*Assignment*.
Reproduce all records verbatim.

*** Given entries Section Begins ***

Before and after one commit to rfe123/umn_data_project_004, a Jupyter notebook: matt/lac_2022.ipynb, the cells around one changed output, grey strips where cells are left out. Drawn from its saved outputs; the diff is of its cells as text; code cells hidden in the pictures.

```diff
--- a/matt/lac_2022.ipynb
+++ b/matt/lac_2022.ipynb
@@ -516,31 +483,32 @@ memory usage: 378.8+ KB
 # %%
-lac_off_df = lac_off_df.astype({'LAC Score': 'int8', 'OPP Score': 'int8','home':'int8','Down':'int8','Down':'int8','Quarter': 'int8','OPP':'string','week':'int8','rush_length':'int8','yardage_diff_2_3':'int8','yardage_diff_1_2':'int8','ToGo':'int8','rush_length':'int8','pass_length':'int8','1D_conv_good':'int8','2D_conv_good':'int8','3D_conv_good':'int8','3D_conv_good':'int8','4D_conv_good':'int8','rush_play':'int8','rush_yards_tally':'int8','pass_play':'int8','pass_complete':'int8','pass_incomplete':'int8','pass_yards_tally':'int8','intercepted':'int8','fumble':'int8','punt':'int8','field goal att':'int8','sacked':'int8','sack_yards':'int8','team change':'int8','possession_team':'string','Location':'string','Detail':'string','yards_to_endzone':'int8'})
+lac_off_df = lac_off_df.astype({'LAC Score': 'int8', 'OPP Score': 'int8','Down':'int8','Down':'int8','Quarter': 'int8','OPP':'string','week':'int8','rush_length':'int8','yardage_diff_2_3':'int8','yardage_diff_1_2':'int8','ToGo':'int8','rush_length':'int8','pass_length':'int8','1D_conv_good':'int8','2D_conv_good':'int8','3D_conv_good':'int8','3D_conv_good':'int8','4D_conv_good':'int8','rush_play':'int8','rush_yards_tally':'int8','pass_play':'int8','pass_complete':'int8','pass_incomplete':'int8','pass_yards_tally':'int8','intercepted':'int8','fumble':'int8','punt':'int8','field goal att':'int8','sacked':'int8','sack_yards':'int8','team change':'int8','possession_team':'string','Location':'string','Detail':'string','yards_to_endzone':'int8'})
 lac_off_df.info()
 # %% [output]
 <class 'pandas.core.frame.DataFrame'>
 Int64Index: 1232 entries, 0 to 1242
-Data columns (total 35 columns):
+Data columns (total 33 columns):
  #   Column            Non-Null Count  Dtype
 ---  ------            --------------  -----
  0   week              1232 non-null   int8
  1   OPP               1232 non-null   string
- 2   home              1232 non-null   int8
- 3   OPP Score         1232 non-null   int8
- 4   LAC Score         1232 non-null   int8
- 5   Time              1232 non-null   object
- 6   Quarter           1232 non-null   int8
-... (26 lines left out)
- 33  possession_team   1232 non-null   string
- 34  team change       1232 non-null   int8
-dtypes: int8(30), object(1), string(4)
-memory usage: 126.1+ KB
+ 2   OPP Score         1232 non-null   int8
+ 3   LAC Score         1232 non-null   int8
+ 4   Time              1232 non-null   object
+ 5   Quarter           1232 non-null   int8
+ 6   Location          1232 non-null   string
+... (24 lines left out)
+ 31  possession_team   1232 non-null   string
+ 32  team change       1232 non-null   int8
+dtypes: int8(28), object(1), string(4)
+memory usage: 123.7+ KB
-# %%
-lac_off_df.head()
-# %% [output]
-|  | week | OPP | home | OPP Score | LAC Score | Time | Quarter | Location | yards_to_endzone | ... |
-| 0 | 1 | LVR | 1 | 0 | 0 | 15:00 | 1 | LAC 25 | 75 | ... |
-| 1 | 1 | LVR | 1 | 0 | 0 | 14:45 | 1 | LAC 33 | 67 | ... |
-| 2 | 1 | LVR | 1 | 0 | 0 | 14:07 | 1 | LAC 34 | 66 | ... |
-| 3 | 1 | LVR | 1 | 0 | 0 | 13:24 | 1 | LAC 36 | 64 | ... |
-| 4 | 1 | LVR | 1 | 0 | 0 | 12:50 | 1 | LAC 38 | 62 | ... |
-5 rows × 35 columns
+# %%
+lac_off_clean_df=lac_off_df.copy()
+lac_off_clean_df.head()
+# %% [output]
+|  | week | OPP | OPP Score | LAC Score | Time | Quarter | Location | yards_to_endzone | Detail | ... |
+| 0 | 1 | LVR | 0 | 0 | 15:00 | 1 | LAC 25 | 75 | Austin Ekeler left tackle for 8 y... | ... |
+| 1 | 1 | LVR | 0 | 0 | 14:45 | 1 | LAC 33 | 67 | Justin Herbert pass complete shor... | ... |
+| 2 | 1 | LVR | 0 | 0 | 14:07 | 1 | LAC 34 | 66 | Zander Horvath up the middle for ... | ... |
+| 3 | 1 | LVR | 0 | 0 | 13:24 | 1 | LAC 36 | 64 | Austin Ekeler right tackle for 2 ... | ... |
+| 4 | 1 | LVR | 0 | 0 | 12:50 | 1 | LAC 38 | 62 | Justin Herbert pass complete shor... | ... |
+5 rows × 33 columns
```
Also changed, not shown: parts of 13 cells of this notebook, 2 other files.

*** Given entries Section Ends ***

*Answer for the task*.
Before and after one commit to rfe123/umn_data_project_004, a Jupyter notebook: matt/lac_2022.ipynb, the cells around one changed output, grey strips where cells are left out. Drawn from its saved outputs; the diff is of its cells as text; code cells hidden in the pictures.

```diff
--- a/matt/lac_2022.ipynb
+++ b/matt/lac_2022.ipynb
@@ -516,31 +483,32 @@ memory usage: 378.8+ KB
 # %%
-lac_off_df = lac_off_df.astype({'LAC Score': 'int8', 'OPP Score': 'int8','home':'int8','Down':'int8','Down':'int8','Quarter': 'int8','OPP':'string','week':'int8','rush_length':'int8','yardage_diff_2_3':'int8','yardage_diff_1_2':'int8','ToGo':'int8','rush_length':'int8','pass_length':'int8','1D_conv_good':'int8','2D_conv_good':'int8','3D_conv_good':'int8','3D_conv_good':'int8','4D_conv_good':'int8','rush_play':'int8','rush_yards_tally':'int8','pass_play':'int8','pass_complete':'int8','pass_incomplete':'int8','pass_yards_tally':'int8','intercepted':'int8','fumble':'int8','punt':'int8','field goal att':'int8','sacked':'int8','sack_yards':'int8','team change':'int8','possession_team':'string','Location':'string','Detail':'string','yards_to_endzone':'int8'})
+lac_off_df = lac_off_df.astype({'LAC Score': 'int8', 'OPP Score': 'int8','Down':'int8','Down':'int8','Quarter': 'int8','OPP':'string','week':'int8','rush_length':'int8','yardage_diff_2_3':'int8','yardage_diff_1_2':'int8','ToGo':'int8','rush_length':'int8','pass_length':'int8','1D_conv_good':'int8','2D_conv_good':'int8','3D_conv_good':'int8','3D_conv_good':'int8','4D_conv_good':'int8','rush_play':'int8','rush_yards_tally':'int8','pass_play':'int8','pass_complete':'int8','pass_incomplete':'int8','pass_yards_tally':'int8','intercepted':'int8','fumble':'int8','punt':'int8','field goal att':'int8','sacked':'int8','sack_yards':'int8','team change':'int8','possession_team':'string','Location':'string','Detail':'string','yards_to_endzone':'int8'})
 lac_off_df.info()
 # %% [output]
 <class 'pandas.core.frame.DataFrame'>
 Int64Index: 1232 entries, 0 to 1242
-Data columns (total 35 columns):
+Data columns (total 33 columns):
  #   Column            Non-Null Count  Dtype
 ---  ------            --------------  -----
  0   week              1232 non-null   int8
  1   OPP               1232 non-null   string
- 2   home              1232 non-null   int8
- 3   OPP Score         1232 non-null   int8
- 4   LAC Score         1232 non-null   int8
- 5   Time              1232 non-null   object
- 6   Quarter           1232 non-null   int8
-... (26 lines left out)
- 33  possession_team   1232 non-null   string
- 34  team change       1232 non-null   int8
-dtypes: int8(30), object(1), string(4)
-memory usage: 126.1+ KB
+ 2   OPP Score         1232 non-null   int8
+ 3   LAC Score         1232 non-null   int8
+ 4   Time              1232 non-null   object
+ 5   Quarter           1232 non-null   int8
+ 6   Location          1232 non-null   string
+... (24 lines left out)
+ 31  possession_team   1232 non-null   string
+ 32  team change       1232 non-null   int8
+dtypes: int8(28), object(1), string(4)
+memory usage: 123.7+ KB
-# %%
-lac_off_df.head()
-# %% [output]
-|  | week | OPP | home | OPP Score | LAC Score | Time | Quarter | Location | yards_to_endzone | ... |
-| 0 | 1 | LVR | 1 | 0 | 0 | 15:00 | 1 | LAC 25 | 75 | ... |
-| 1 | 1 | LVR | 1 | 0 | 0 | 14:45 | 1 | LAC 33 | 67 | ... |
-| 2 | 1 | LVR | 1 | 0 | 0 | 14:07 | 1 | LAC 34 | 66 | ... |
-| 3 | 1 | LVR | 1 | 0 | 0 | 13:24 | 1 | LAC 36 | 64 | ... |
-| 4 | 1 | LVR | 1 | 0 | 0 | 12:50 | 1 | LAC 38 | 62 | ... |
-5 rows × 35 columns
+# %%
+lac_off_clean_df=lac_off_df.copy()
+lac_off_clean_df.head()
+# %% [output]
+|  | week | OPP | OPP Score | LAC Score | Time | Quarter | Location | yards_to_endzone | Detail | ... |
+| 0 | 1 | LVR | 0 | 0 | 15:00 | 1 | LAC 25 | 75 | Austin Ekeler left tackle for 8 y... | ... |
+| 1 | 1 | LVR | 0 | 0 | 14:45 | 1 | LAC 33 | 67 | Justin Herbert pass complete shor... | ... |
+| 2 | 1 | LVR | 0 | 0 | 14:07 | 1 | LAC 34 | 66 | Zander Horvath up the middle for ... | ... |
+| 3 | 1 | LVR | 0 | 0 | 13:24 | 1 | LAC 36 | 64 | Austin Ekeler right tackle for 2 ... | ... |
+| 4 | 1 | LVR | 0 | 0 | 12:50 | 1 | LAC 38 | 62 | Justin Herbert pass complete shor... | ... |
+5 rows × 33 columns
```
Also changed, not shown: parts of 13 cells of this notebook, 2 other files.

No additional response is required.